Concerns about future fertility, possible mistakes in taking the pill or using the spiral, but also indications for the resumption of contraceptive methods after childbirth.

Can the taking of the pill or the use of the spiral in any way affect the conception, when the couple will decide to have a child? And when is it advisable to stop contraception before starting a pregnancy? We try to answer the most frequent doubts of women with the help of Anna Maria Paoletti, associate professor of Gynaecology and Obstetrics at the University of Cagliari, director of Obstetric and Gynaecological Clinic of the University Hospital of Cagliari and member of the Board of Directors of SIGO (Italian Society of Gynaecology and Obstetrics).

1. Many women fear that taking the pill for many years may make it more difficult to conceive: is that so?

“It is an unfounded fear,” reassures the expert. “The mechanism of the pill, both estroprogestinic and progestinic, is to block the hypothalamic-pituitary axis preventing the maturation of the egg cell. This mechanism is automatically interrupted when the pill is no longer taken. Most women become pregnant within the first year of suspension.

2. Why, sometimes, do you get pregnant even if you are taking the pill?

“It happens when you are not taking it properly. Many women, for example, forget to take it even more than once in a month, and this compromises its effectiveness,” explains the gynaecologist. “But even an episode of vomiting within a few hours of taking it can cause a malabsorption of the contraceptive. Or, again, a drug has been taken – for example, certain antibiotics, which are not commonly used – which has reduced their absorption. The advice, in these cases, is to associate the pill with the use of a condom, until the end of the packaging and also during the period of suspension.

3. When planning a pregnancy, should we stop taking the pill a little earlier?

“It is not necessary. The only recommendation is to take a supplement of folic acid – vitamin B9 – at least three months earlier than when you plan to become pregnant. A deficiency of this substance could cause defects in the baby’s neural tube.

4. After giving birth, when can I start taking the pill again?

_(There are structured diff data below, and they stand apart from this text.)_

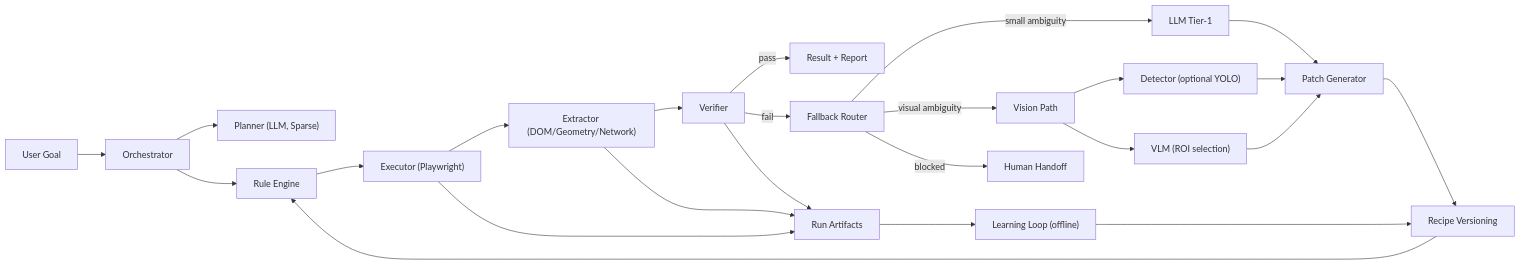
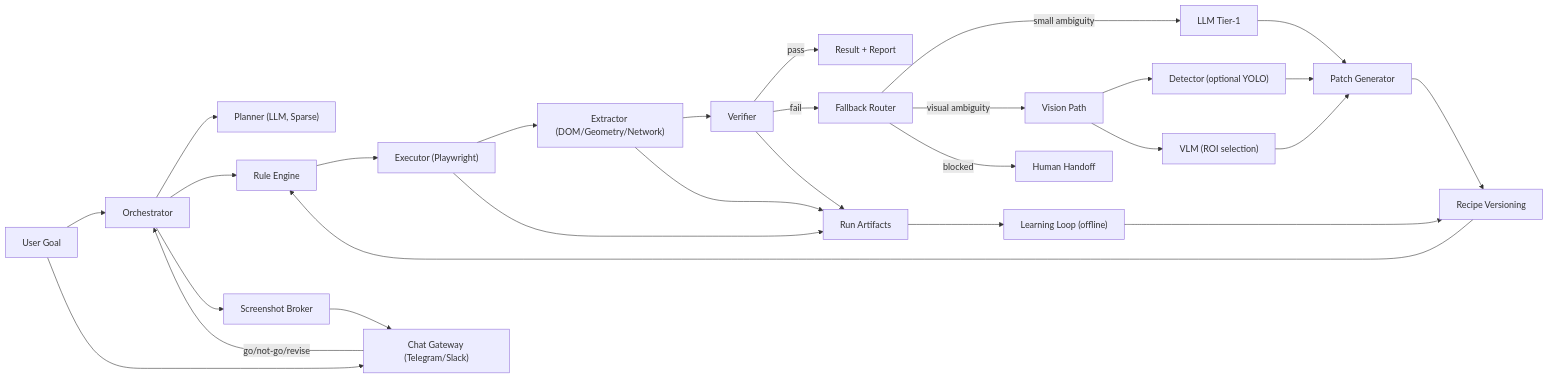
Before and after one commit to jedikim/web-testing: the second of 6 diagrams in doc/PRD-v0.1.md, drawn with Mermaid. The commit also changed other lines of this file and 22 other files, not shown here.

Commit message:
feat: pivot to screenshot-first chat automation workflow

````diff
--- a/doc/PRD-v0.1.md
+++ b/doc/PRD-v0.1.md
@@ -128,30 +131,34 @@
 ```mermaid
 flowchart LR
     U["User Goal"] --> O["Orchestrator"]
+    U --> CH["Chat Gateway (Telegram/Slack)"]
     O --> P["Planner (LLM, Sparse)"]
     O --> R["Rule Engine"]
     R --> X["Executor (Playwright)"]
     X --> E["Extractor (DOM/Geometry/Network)"]
     E --> V["Verifier"]
     V -->|pass| OUT["Result + Report"]
     V -->|fail| F["Fallback Router"]
 
     F -->|small ambiguity| L1["LLM Tier-1"]
     F -->|visual ambiguity| VIS["Vision Path"]
     F -->|blocked| H["Human Handoff"]
 
     VIS --> Y["Detector (optional YOLO)"]
     VIS --> VL["VLM (ROI selection)"]
     L1 --> PATCH["Patch Generator"]
     VL --> PATCH
     Y --> PATCH
 
     PATCH --> VER["Recipe Versioning"]
     VER --> R
 
     X --> LOG["Run Artifacts"]
     E --> LOG
     V --> LOG
+    O --> SS["Screenshot Broker"]
+    SS --> CH
+    CH -->|go/not-go/revise| O
     LOG --> LEARN["Learning Loop (offline)"]
     LEARN --> VER
 ```
````
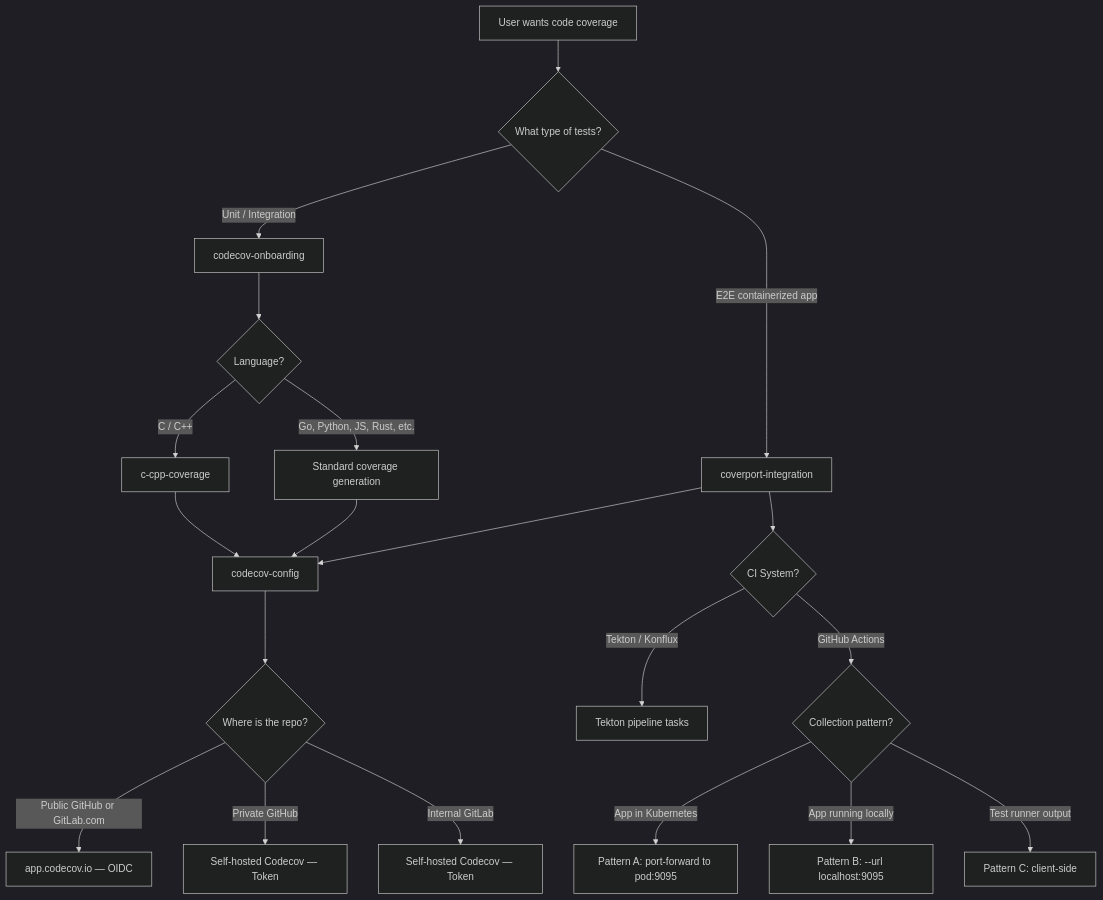
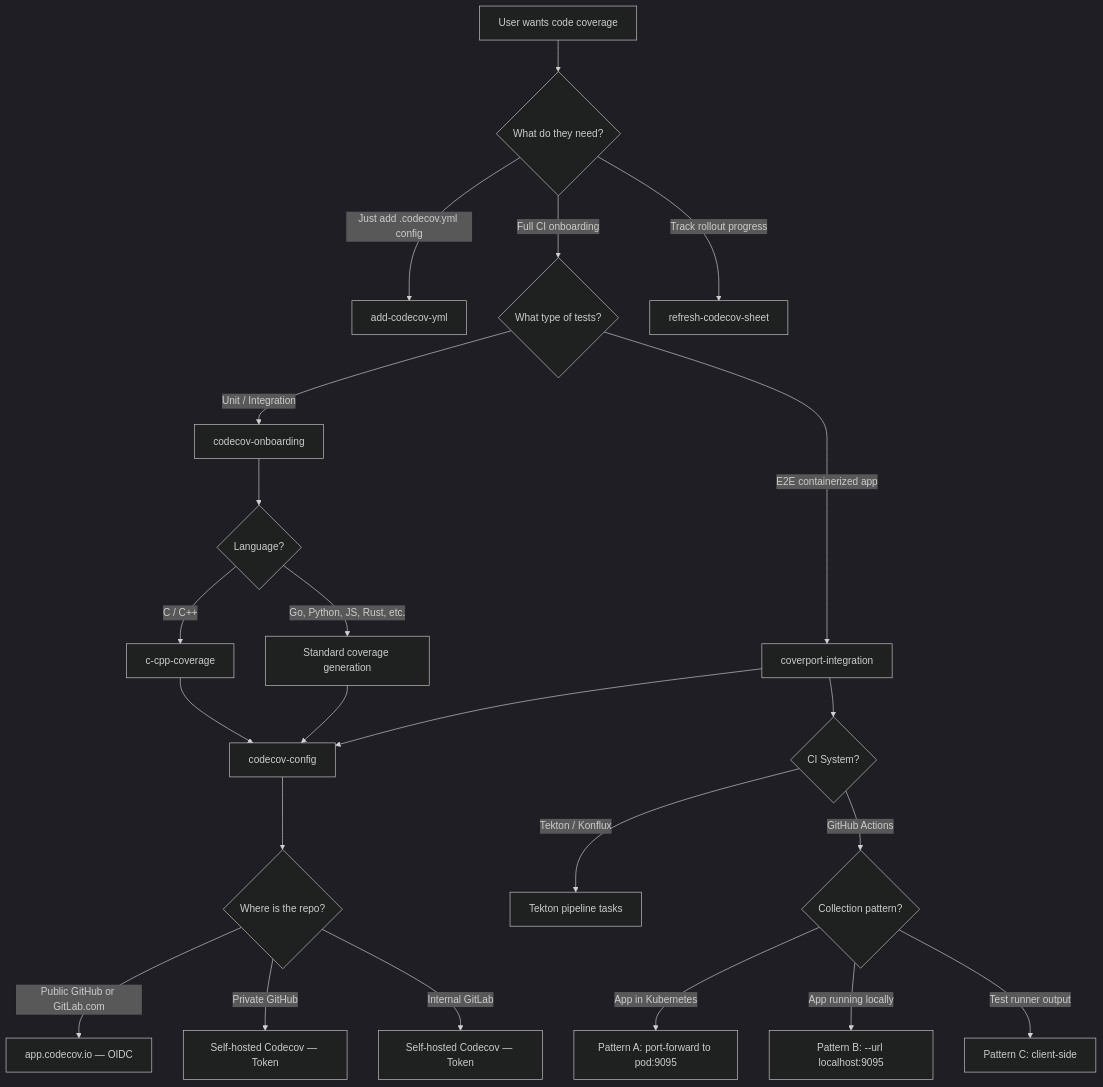
Before and after one commit to konflux-ci/coverport: the diagram in .claude/skills/DECISION_TREE.md, drawn with Mermaid (dark theme). The commit also changed 3 other files, not shown here.

First line of the commit message:
Add add-codecov-yml and refresh-codecov-sheet to skill references

````diff
--- a/.claude/skills/DECISION_TREE.md
+++ b/.claude/skills/DECISION_TREE.md
@@ -3,28 +3,32 @@
 ```mermaid
 graph TD
-    A[User wants code coverage] --> B{What type of tests?}
+    A[User wants code coverage] --> AA{What do they need?}
+
+    AA -->|Just add .codecov.yml config| AB[add-codecov-yml]
+    AA -->|Full CI onboarding| B{What type of tests?}
+    AA -->|Track rollout progress| AC[refresh-codecov-sheet]
 
     B -->|Unit / Integration| C[codecov-onboarding]
     B -->|E2E containerized app| D[coverport-integration]
 
     C --> E{Language?}
     E -->|C / C++| F[c-cpp-coverage]
     E -->|Go, Python, JS, Rust, etc.| G[Standard coverage generation]
 
     F --> H[codecov-config]
     G --> H
     D --> H
 
     D --> I{CI System?}
     I -->|Tekton / Konflux| J[Tekton pipeline tasks]
     I -->|GitHub Actions| K{Collection pattern?}
 
     K -->|App in Kubernetes| L[Pattern A: port-forward to pod:9095]
     K -->|App running locally| M[Pattern B: --url localhost:9095]
     K -->|Test runner output| N[Pattern C: client-side]
 
     H --> O{Where is the repo?}
     O -->|Public GitHub or GitLab.com| P[app.codecov.io — OIDC]
     O -->|Private GitHub| Q[Self-hosted Codecov — Token]
     O -->|Internal GitLab| R[Self-hosted Codecov — Token]
 ```
````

“In the months following the birth of the baby, there is a rather significant increase in thrombo-embolic risk: for this reason, the advice is to wait at least six months before starting to take the estro progestin pill again,” says the expert. “If, on the other hand, the pill is only progestogenic, i.e. it does not contain estrogen, it can be resumed 30-40 days after childbirth, even if the woman has decided to breastfeed.

5. Can having used the spiral for years make it more difficult to implant the egg?

“No. The mechanism of action of intrauterine devices is to alter the vaginal, cervical and endometrial environment in order to counteract the rise and survival of sperm. Once the device is removed, this type of action ceases.

6. Why do I sometimes get pregnant while using the spiral?

“The spiral is positioned by the gynecologist and does not require any management by the woman, so the pregnancy rates undertaken during the use of this contraceptive are very low,” reassures the expert. “If this happens, it may be because the device has moved. To avoid this inconvenience, the advice is to periodically check that the thread of the spiral, which protrudes slightly into the vagina, is well positioned.

7. Is it better to let a certain period pass between the removal of the spiral and conception? Do I need to have a check-up?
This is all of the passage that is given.